[PROVIDED INFORMATION Boundary: Start]

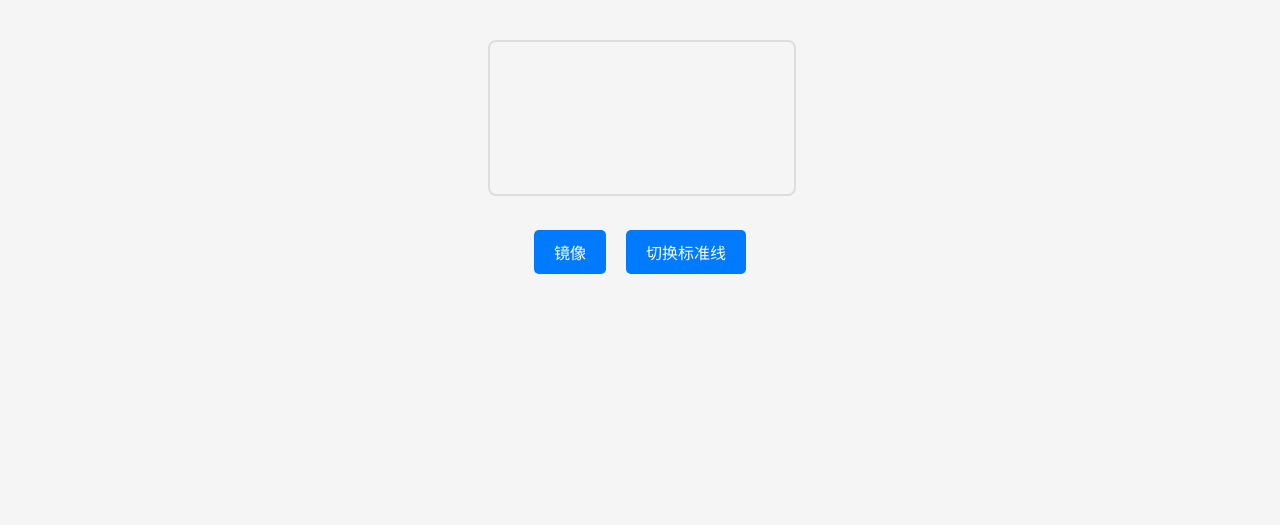
Repository: shasha333333/mirrorOnVue
Page: /
These files come from the project's save history. The page is drawn as it stood at one moment and after the next save; the edit follows.
The browser window is 1280 px wide. The pictures show the whole page.
The page's requests for data from a server got no answer. The project was rebuilt for these pictures with package versions that can differ from the ones it lists, and the page was loaded fresh each time. No one was signed in, and anything a server would have sent is missing. Also part of the build but not shown: vue.config.js.

Above is the page before, as saved 2024-11-18 21:25:49.

### src/App.vue
<template>
  <CameraApp />
</template>

<script>
import CameraApp from './components/CameraApp.vue';

export default {
  name: "App",
  components: {
    CameraApp,
  },
};
</script>

<style>
/* 全局样式可以根据需要调整 */
body {
  margin: 0;
  font-family: Arial, sans-serif;
  background-color: #f5f5f5;
}
</style>

### src/components/CameraApp.vue
<template>
  <div class="camera-app" id="camera-app">
    <div class="camera-container">
      <video
        ref="video"
        :class="{ mirrored: isMirrored }"
        autoplay
        width="100%"
        height="auto"
      ></video>
      <!-- Canvas 用于绘制标准线 -->
      <canvas ref="canvas" class="overlay"></canvas>
    </div>
    <div class="controls">
      <button @click="toggleMirror">镜像</button>
      <button @click="toggleLines">切换标准线</button>
    </div>
  </div>
</template>

<script>
export default {
  data() {
    return {
      showLines: false, // 控制标准线的显示与隐藏
      isMirrored: false, // 控制是否开启镜像
    };
  },
  methods: {
    // 获取摄像头流并开始播放
    async startCamera() {
      try {
        const stream = await navigator.mediaDevices.getUserMedia({ video: true });
        this.$refs.video.srcObject = stream;

        // 等待视频加载后设置 canvas 尺寸
        this.$refs.video.onloadedmetadata = () => {
          this.drawLines();
        };
      } catch (error) {
        console.error("无法访问摄像头:", error);
      }
    },

    // 切换标准线的显示与隐藏
    toggleLines() {
      this.showLines = !this.showLines;
      this.drawLines(); // 在切换时绘制/清除标准线
    },

    // 绘制标准线
    drawLines() {
      const canvas = this.$refs.canvas;
      const context = canvas.getContext("2d");
      const video = this.$refs.video;

      // 确保 canvas 大小与 video 一致
      canvas.width = video.videoWidth;
      canvas.height = video.videoHeight;

      // 清空画布
      context.clearRect(0, 0, canvas.width, canvas.height);

      if (this.showLines) {
        // 设置绘制标准线的样式
        context.strokeStyle = "#007bff"; // 蓝色，50%透明度
        context.lineWidth = 2;

        const fixX = 20; // 修正参数
        const offsetX = 0; // 水平偏移 100px
        const offsetY = 150; // 垂直偏移 50px

        // 画竖直标准线
        context.beginPath();
        context.moveTo(canvas.width / 2 + offsetX, fixX);
        context.lineTo(canvas.width / 2 + offsetX, canvas.height + fixX);
        context.stroke();

        // 画水平标准线
        context.beginPath();
        context.moveTo(0, canvas.height / 2 + offsetY);
        context.lineTo(canvas.width, canvas.height / 2 + offsetY);
        context.stroke();


        // 可以添加更多的标准线样式，如斜线或其他
      }
    },

    // 切换镜像效果
    toggleMirror() {
      this.isMirrored = !this.isMirrored; // 切换镜像状态
    },
  },
  mounted() {
    this.startCamera(); // 组件挂载时启动摄像头
  },
  watch: {
    showLines() {
      this.drawLines(); // 在切换时绘制标准线
    }
  }
};
</script>

<style scoped>
.overlay {
  position: absolute;
  top: 0;
  left: 0;
  pointer-events: none; /* 禁止 Canvas 和视频的交互 */
}
#camera-app {
  text-align: center;
  font-family: Arial, sans-serif;
  padding: 20px;
}

.camera-container {
  position: relative;
  display: inline-block;
}

video {
  border: 2px solid #ddd;
  border-radius: 8px;
  margin: 20px 0;
  object-fit: cover;
}

.mirrored {
  transform: scaleX(-1); /* 实现镜像效果 */
}

button {
  margin: 10px;
  padding: 10px 20px;
  border: none;
  background-color: #007bff;
  color: white;
  font-size: 16px;
  border-radius: 5px;
  cursor: pointer;
}

button:hover {
  background-color: #0056b3;
}
</style>

Loaded but not shown: public/index.html (common file); src/main.js (common file)

After the next save:
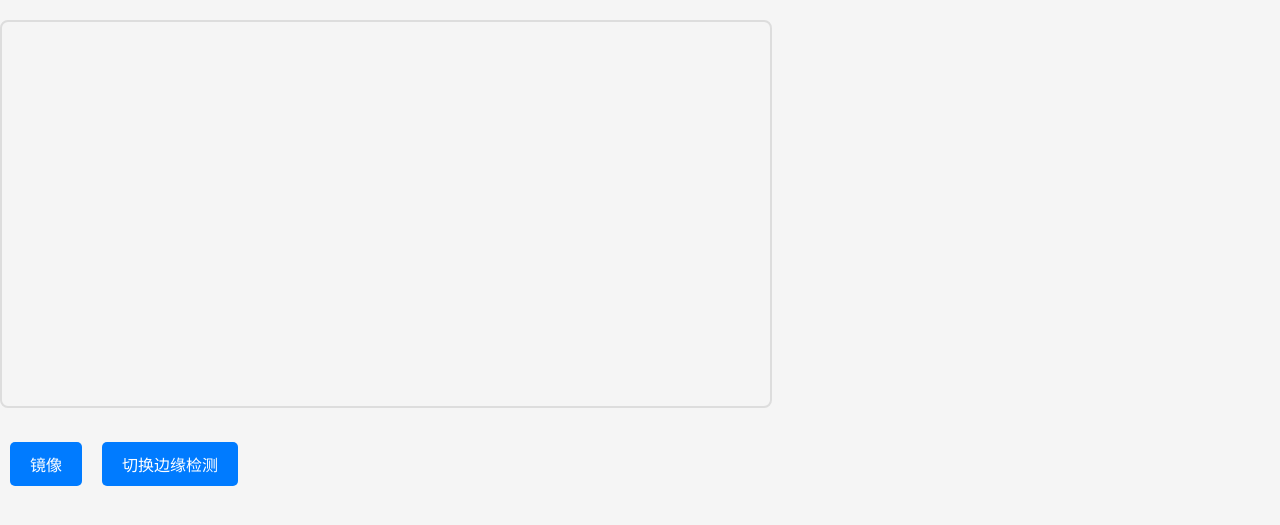
Saved 10 min 50 s later.
--- a/src/components/CameraApp.vue
+++ b/src/components/CameraApp.vue
@@ -1,19 +1,19 @@
 <template>
-  <div class="camera-app" id="camera-app">
+  <div class="camera-app">
     <div class="camera-container">
       <video
         ref="video"
         :class="{ mirrored: isMirrored }"
         autoplay
-        width="100%"
+        width="60%"
         height="auto"
       ></video>
-      <!-- Canvas 用于绘制标准线 -->
+      <!-- Canvas 用于绘制边缘检测结果 -->
       <canvas ref="canvas" class="overlay"></canvas>
     </div>
     <div class="controls">
       <button @click="toggleMirror">镜像</button>
-      <button @click="toggleLines">切换标准线</button>
+      <button @click="toggleEdgeDetection">切换边缘检测</button>
     </div>
   </div>
 </template>
@@ -22,8 +22,8 @@
 export default {
   data() {
     return {
-      showLines: false, // 控制标准线的显示与隐藏
       isMirrored: false, // 控制是否开启镜像
+      edgeDetectionEnabled: false, // 控制边缘检测是否启用
     };
   },
   methods: {
@@ -32,27 +32,28 @@ export default {
       try {
         const stream = await navigator.mediaDevices.getUserMedia({ video: true });
         this.$refs.video.srcObject = stream;
-
-        // 等待视频加载后设置 canvas 尺寸
-        this.$refs.video.onloadedmetadata = () => {
-          this.drawLines();
-        };
+        // 开始绘制视频帧
+        this.drawFrame();
       } catch (error) {
         console.error("无法访问摄像头:", error);
       }
     },
 
-    // 切换标准线的显示与隐藏
-    toggleLines() {
-      this.showLines = !this.showLines;
-      this.drawLines(); // 在切换时绘制/清除标准线
+    // 切换镜像状态
+    toggleMirror() {
+      this.isMirrored = !this.isMirrored;
     },
 
-    // 绘制标准线
-    drawLines() {
+    // 切换边缘检测状态
+    toggleEdgeDetection() {
+      this.edgeDetectionEnabled = !this.edgeDetectionEnabled;
+    },
+
+    // 绘制视频帧并进行边缘检测
+    drawFrame() {
+      const video = this.$refs.video;
       const canvas = this.$refs.canvas;
       const context = canvas.getContext("2d");
-      const video = this.$refs.video;
 
       // 确保 canvas 大小与 video 一致
       canvas.width = video.videoWidth;
@@ -61,45 +62,82 @@ export default {
       // 清空画布
       context.clearRect(0, 0, canvas.width, canvas.height);
 
-      if (this.showLines) {
-        // 设置绘制标准线的样式
-        context.strokeStyle = "#007bff"; // 蓝色，50%透明度
-        context.lineWidth = 2;
+      // 在 canvas 上绘制当前视频帧
+      context.drawImage(video, 0, 0, canvas.width, canvas.height);
 
-        const fixX = 20; // 修正参数
-        const offsetX = 0; // 水平偏移 100px
-        const offsetY = 150; // 垂直偏移 50px
+      if (this.edgeDetectionEnabled) {
+        this.applyEdgeDetection(canvas, context);
+      }
 
-        // 画竖直标准线
-        context.beginPath();
-        context.moveTo(canvas.width / 2 + offsetX, fixX);
-        context.lineTo(canvas.width / 2 + offsetX, canvas.height + fixX);
-        context.stroke();
-
-        // 画水平标准线
-        context.beginPath();
-        context.moveTo(0, canvas.height / 2 + offsetY);
-        context.lineTo(canvas.width, canvas.height / 2 + offsetY);
-        context.stroke();
-
-
-        // 可以添加更多的标准线样式，如斜线或其他
-      }
+      // 使用 requestAnimationFrame 循环更新
+      requestAnimationFrame(this.drawFrame);
     },
 
-    // 切换镜像效果
-    toggleMirror() {
-      this.isMirrored = !this.isMirrored; // 切换镜像状态
+    // 应用边缘检测（使用 Sobel 算子）
+    applyEdgeDetection(canvas, context) {
+      const imageData = context.getImageData(0, 0, canvas.width, canvas.height);
+      const data = imageData.data;
+      const width = canvas.width;
+      const height = canvas.height;
+
+      // Sobel 算子
+      const sobelX = [
+        [-1, 0, 1],
+        [-2, 0, 2],
+        [-1, 0, 1]
+      ];
+      const sobelY = [
+        [-1, -2, -1],
+        [0, 0, 0],
+        [1, 2, 1]
+      ];
+
+      const output = new Uint8ClampedArray(data.length);
+
+      // 遍历每个像素，应用 Sobel 算子
+      for (let y = 1; y < height - 1; y++) {
+        for (let x = 1; x < width - 1; x++) {
+          let pixelX = 0;
+          let pixelY = 0;
+
+          for (let ky = -1; ky <= 1; ky++) {
+            for (let kx = -1; kx <= 1; kx++) {
+              const pixel = this.getPixel(data, width, x + kx, y + ky);
+              pixelX += pixel.r * sobelX[ky + 1][kx + 1];
+              pixelY += pixel.r * sobelY[ky + 1][kx + 1];
+            }
+          }
+
+          const magnitude = Math.sqrt(pixelX * pixelX + pixelY * pixelY);
+
+          const index = (y * width + x) * 4;
+          const color = magnitude > 255 ? 255 : magnitude;
+
+          output[index] = color; // R
+          output[index + 1] = color; // G
+          output[index + 2] = color; // B
+          output[index + 3] = 255; // A
+        }
+      }
+
+      // 将结果放回 canvas
+      imageData.data.set(output);
+      context.putImageData(imageData, 0, 0);
+    },
+
+    // 获取指定像素的 RGB 值
+    getPixel(data, width, x, y) {
+      const index = (y * width + x) * 4;
+      return {
+        r: data[index],
+        g: data[index + 1],
+        b: data[index + 2]
+      };
     },
   },
   mounted() {
     this.startCamera(); // 组件挂载时启动摄像头
   },
-  watch: {
-    showLines() {
-      this.drawLines(); // 在切换时绘制标准线
-    }
-  }
 };
 </script>
 
@@ -115,23 +153,14 @@ export default {
   font-family: Arial, sans-serif;
   padding: 20px;
 }
-
-.camera-container {
-  position: relative;
-  display: inline-block;
-}
-
 video {
   border: 2px solid #ddd;
   border-radius: 8px;
   margin: 20px 0;
-  object-fit: cover;
 }
-
 .mirrored {
   transform: scaleX(-1); /* 实现镜像效果 */
 }
-
 button {
   margin: 10px;
   padding: 10px 20px;
@@ -142,7 +171,6 @@ button {
   border-radius: 5px;
   cursor: pointer;
 }
-
 button:hover {
   background-color: #0056b3;
 }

[PROVIDED INFORMATION Boundary: End]

YOUR GOAL => Reproduce, without alteration and without pictures, only those lines that lie between the first line of the entries above and the line containing "### src/components/CameraApp.vue", both of them included.

TASK SOLUTION =>
Repository: shasha333333/mirrorOnVue
Page: /
These files come from the project's save history. The page is drawn as it stood at one moment and after the next save; the edit follows.
The browser window is 1280 px wide. The pictures show the whole page.
The page's requests for data from a server got no answer. The project was rebuilt for these pictures with package versions that can differ from the ones it lists, and the page was loaded fresh each time. No one was signed in, and anything a server would have sent is missing. Also part of the build but not shown: vue.config.js.

Above is the page before, as saved 2024-11-18 21:25:49.

### src/App.vue
<template>
  <CameraApp />
</template>

<script>
import CameraApp from './components/CameraApp.vue';

export default {
  name: "App",
  components: {
    CameraApp,
  },
};
</script>

<style>
/* 全局样式可以根据需要调整 */
body {
  margin: 0;
  font-family: Arial, sans-serif;
  background-color: #f5f5f5;
}
</style>

### src/components/CameraApp.vue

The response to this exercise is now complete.